Scan the data and please report how many lines include the word "isinstance". Leave out everything but the number.

START AVAILABLE DATA

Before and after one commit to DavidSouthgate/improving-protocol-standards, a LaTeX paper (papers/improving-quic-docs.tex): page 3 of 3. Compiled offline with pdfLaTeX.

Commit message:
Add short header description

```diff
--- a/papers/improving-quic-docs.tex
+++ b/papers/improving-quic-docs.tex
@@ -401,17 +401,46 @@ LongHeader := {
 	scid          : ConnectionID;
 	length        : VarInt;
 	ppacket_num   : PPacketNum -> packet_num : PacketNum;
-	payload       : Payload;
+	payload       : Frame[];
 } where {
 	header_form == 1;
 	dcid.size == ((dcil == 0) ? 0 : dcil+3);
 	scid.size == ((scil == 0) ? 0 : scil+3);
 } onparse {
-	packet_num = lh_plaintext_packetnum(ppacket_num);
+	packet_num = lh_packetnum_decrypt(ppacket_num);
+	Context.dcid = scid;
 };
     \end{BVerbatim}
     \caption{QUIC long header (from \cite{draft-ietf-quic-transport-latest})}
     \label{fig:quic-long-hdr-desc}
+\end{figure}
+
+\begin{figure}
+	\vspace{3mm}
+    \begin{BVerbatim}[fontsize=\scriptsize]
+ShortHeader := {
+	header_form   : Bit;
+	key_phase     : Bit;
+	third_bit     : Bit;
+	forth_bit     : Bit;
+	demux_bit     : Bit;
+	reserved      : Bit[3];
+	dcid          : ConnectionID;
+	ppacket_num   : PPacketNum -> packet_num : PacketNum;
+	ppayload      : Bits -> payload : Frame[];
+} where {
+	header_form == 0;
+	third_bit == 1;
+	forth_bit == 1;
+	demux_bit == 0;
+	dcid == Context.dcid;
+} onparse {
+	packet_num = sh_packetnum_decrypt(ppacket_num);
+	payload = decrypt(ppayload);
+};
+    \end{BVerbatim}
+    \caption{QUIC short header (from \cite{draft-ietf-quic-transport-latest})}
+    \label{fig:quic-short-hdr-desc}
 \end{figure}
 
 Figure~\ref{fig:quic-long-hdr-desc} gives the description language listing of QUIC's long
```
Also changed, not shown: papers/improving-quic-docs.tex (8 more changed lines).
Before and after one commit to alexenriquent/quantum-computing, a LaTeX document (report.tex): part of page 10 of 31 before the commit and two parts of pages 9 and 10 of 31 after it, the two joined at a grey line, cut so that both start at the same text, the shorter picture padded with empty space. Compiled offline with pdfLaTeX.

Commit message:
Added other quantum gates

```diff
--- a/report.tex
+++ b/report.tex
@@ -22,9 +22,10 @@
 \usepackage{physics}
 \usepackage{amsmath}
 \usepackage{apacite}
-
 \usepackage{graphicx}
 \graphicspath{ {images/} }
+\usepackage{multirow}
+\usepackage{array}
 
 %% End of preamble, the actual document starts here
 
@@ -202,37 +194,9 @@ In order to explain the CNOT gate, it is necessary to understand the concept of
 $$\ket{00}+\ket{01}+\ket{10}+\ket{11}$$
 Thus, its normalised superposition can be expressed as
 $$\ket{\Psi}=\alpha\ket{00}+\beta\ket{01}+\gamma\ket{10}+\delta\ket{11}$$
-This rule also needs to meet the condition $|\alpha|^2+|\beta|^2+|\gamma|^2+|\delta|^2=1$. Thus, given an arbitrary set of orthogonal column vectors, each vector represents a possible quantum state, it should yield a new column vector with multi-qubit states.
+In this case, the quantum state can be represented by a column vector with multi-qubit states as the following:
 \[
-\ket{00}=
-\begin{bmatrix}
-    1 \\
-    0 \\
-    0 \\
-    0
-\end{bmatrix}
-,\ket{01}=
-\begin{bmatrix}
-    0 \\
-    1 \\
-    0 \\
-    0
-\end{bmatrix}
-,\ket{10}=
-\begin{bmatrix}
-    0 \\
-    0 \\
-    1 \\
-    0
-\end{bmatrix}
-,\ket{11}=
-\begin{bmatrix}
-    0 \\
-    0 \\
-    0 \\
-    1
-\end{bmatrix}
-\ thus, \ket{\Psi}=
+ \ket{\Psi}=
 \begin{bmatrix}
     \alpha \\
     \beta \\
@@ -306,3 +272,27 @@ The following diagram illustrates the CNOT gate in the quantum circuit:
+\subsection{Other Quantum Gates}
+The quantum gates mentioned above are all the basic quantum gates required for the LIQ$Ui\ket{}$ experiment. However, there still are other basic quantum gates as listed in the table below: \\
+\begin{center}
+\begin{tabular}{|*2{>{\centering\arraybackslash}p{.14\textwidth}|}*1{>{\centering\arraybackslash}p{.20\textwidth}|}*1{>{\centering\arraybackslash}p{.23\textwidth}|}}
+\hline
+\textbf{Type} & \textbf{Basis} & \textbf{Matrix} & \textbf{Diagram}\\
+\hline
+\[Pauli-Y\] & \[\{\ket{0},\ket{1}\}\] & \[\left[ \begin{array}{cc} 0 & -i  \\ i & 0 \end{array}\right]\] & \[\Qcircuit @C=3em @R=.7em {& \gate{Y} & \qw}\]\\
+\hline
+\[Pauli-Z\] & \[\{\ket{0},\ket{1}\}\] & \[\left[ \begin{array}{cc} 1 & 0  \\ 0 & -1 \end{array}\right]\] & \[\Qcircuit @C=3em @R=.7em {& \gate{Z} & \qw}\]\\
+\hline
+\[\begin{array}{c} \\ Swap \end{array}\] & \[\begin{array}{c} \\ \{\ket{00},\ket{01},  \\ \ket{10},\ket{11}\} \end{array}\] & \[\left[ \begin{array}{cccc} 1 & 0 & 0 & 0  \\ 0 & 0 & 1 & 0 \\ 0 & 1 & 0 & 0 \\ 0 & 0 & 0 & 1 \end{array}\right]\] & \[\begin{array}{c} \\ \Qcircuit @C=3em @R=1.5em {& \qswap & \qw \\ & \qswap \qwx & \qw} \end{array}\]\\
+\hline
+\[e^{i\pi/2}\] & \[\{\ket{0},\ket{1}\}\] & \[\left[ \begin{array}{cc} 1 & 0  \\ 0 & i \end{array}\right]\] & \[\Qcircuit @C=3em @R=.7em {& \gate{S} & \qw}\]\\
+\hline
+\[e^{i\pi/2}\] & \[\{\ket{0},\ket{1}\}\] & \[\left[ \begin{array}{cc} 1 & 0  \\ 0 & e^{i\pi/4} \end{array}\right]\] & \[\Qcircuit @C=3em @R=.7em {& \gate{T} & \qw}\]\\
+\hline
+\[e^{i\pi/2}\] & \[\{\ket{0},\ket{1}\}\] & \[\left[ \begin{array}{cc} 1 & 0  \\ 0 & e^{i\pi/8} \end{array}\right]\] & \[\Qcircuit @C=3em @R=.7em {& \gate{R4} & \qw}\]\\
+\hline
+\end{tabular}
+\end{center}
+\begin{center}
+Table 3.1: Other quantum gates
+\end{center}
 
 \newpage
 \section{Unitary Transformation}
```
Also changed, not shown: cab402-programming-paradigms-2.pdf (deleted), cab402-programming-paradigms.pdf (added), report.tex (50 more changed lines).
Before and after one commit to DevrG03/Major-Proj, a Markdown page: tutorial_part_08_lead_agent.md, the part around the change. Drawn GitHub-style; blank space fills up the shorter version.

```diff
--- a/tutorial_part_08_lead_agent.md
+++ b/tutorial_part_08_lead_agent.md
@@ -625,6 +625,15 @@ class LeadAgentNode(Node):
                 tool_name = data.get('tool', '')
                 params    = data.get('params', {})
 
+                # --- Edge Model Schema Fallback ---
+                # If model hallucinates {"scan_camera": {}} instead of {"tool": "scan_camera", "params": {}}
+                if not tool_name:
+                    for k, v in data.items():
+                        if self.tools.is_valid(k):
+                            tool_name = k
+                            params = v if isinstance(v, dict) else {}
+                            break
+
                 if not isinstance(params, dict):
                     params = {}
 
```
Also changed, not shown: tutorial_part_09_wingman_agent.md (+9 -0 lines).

END AVAILABLE DATA

* _EXERCISE ANSWER_
2